Check each line of the entries below for the string "this"; copy every line where it appears.

┌─ SUPPLIED RECORDS

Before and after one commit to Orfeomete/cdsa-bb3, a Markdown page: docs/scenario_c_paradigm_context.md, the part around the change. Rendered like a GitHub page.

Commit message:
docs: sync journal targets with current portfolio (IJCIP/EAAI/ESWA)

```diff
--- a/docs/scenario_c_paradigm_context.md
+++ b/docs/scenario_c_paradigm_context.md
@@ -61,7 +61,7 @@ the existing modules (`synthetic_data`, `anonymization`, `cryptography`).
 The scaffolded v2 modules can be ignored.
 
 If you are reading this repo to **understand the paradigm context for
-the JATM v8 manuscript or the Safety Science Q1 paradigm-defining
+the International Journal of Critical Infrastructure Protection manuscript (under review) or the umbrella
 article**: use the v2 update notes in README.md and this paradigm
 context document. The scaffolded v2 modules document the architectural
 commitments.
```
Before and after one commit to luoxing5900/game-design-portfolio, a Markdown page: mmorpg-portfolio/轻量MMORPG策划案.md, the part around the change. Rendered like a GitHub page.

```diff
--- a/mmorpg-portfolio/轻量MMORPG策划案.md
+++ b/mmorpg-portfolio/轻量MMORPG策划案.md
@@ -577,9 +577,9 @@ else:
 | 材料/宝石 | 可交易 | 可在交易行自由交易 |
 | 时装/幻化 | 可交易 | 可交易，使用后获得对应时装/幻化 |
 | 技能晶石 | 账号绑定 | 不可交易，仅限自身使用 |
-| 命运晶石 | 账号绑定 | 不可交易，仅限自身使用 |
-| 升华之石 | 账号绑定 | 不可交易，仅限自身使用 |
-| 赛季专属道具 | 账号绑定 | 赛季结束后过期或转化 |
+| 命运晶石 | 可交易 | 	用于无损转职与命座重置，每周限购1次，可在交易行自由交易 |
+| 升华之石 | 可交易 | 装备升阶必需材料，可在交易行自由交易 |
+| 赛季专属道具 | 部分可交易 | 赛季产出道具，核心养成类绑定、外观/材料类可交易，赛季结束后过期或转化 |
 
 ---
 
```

└─

ANSWER SPACE:
 If you are reading this repo to **understand the paradigm context for
 article**: use the v2 update notes in README.md and this paradigm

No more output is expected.